Lyme disease patients can experience an extreme sensitivity to sound, also known as auditory hyperacusis. In some patients it is limited to louder sounds, but in the more severe cases “ordinary” sounds can be very debilitating. The impact can be felt throughout the body, and this condition can affect every aspect of daily living.
“Patients can experience heightened awareness and an inability to tolerate conversation, running water, page turning, the humming of electronic devices, other people’s breathing, etc. These normal everyday sounds become painful and unbearable, and as a result the individual’s ability to leave the home is greatly limited. Patients may also experience an increased startle response and an “electric shock” type feeling.
Sounds can also induce dizziness, and this is called Tullio’s phenomenon. According to Jenifer Nields, MD, “This peculiar short-circuiting of the inner ear’s auditory and vestibular functions is known as the Tullio phenomenon. This phenomenon has been deemed pathognomonic for syphilis, but, as it appears, can occur in Lyme disease as well , and thus provides one more example of the “new great imitator,” Lyme disease, imitating the old “great imitator,” syphilis.
Well now we have some good news!
“Breakthrough Medical Digest reports on a newly developed non-invasive procedure that allows medical practitioners to pinpoint the area in the brain causing the tinnitus:

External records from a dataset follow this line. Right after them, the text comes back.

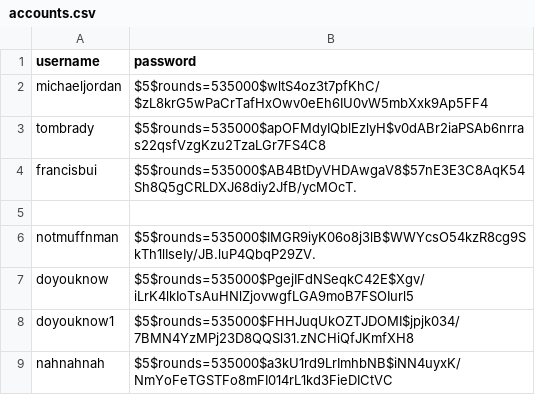
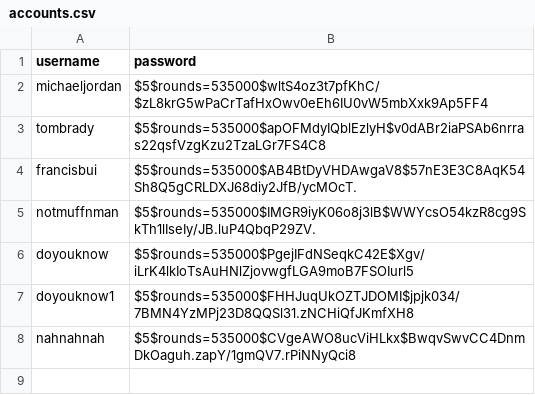
Before and after one commit to francisbui/property-management-application, a CSV file: accounts.csv, drawn as a sheet.

```diff
--- a/accounts.csv
+++ b/accounts.csv
@@ -4,3 +4,2 @@ tombrady,$5$rounds=535000$apOFMdyIQblEzlyH$v0dABr2iaPSAb6nrras22qsfVzgKzu2TzaLGr
 francisbui,$5$rounds=535000$AB4BtDyVHDAwgaV8$57nE3E3C8AqK54Sh8Q5gCRLDXJ68diy2JfB/ycMOcT.
-
 notmuffnman,$5$rounds=535000$IMGR9iyK06o8j3lB$WWYcsO54kzR8cg9SkTh1lIseIy/JB.luP4QbqP29ZV.
@@ -8,2 +7,2 @@ doyouknow,$5$rounds=535000$PgejIFdNSeqkC42E$Xgv/iLrK4lkIoTsAuHNlZjovwgfLGA9moB7F
 doyouknow1,$5$rounds=535000$FHHJuqUkOZTJDOMI$jpjk034/7BMN4YzMPj23D8QQSl31.zNCHiQfJKmfXH8
-nahnahnah,$5$rounds=535000$a3kU1rd9LrImhbNB$iNN4uyxK/NmYoFeTGSTFo8mFI014rL1kd3FieDICtVC
+nahnahnah,$5$rounds=535000$CVgeAWO8ucViHLkx$BwqvSwvCC4DnmDkOaguh.zapY/1gmQV7.rPiNNyQci8
```
Also changed, not shown: logger.csv, 6 other files.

“Until now, we had no way of pinpointing the specific location of tinnitus in the brain,” says study co-author Michael D. Seidman, M.D., F.A.C.S., director of the Division of Otologic/Neurotolgic Surgery in the Department of Otolaryngology-Head & Neck Surgery at Henry Ford Hospital.
This imaging technique, magnetoencephalography (MEG), can determine the site of perception of tinnitus in the brain, which could in turn allow physicians to target the area with electrical or chemical therapies to lessen symptoms, according to study results being presented Saturday, Oct. 3 at the American Academy of OtolaryngologyHead & Neck Surgery Foundation Annual Meeting & OTO EXPO.
“Since MEG can detect brain activity occurring at each instant in time, we are able to detect brain activity involved in the network or flow of information across the brain over a 10-minute time interval,” explains co-author Susan M. Bowyer, Ph.D. bioscientific senior researcher, Department of Neurology at Henry Ford Hospital. “Using MEG, we can actually see the areas in the brain that are generating the patient’s tinnitus, which allows us to target it and treat it.”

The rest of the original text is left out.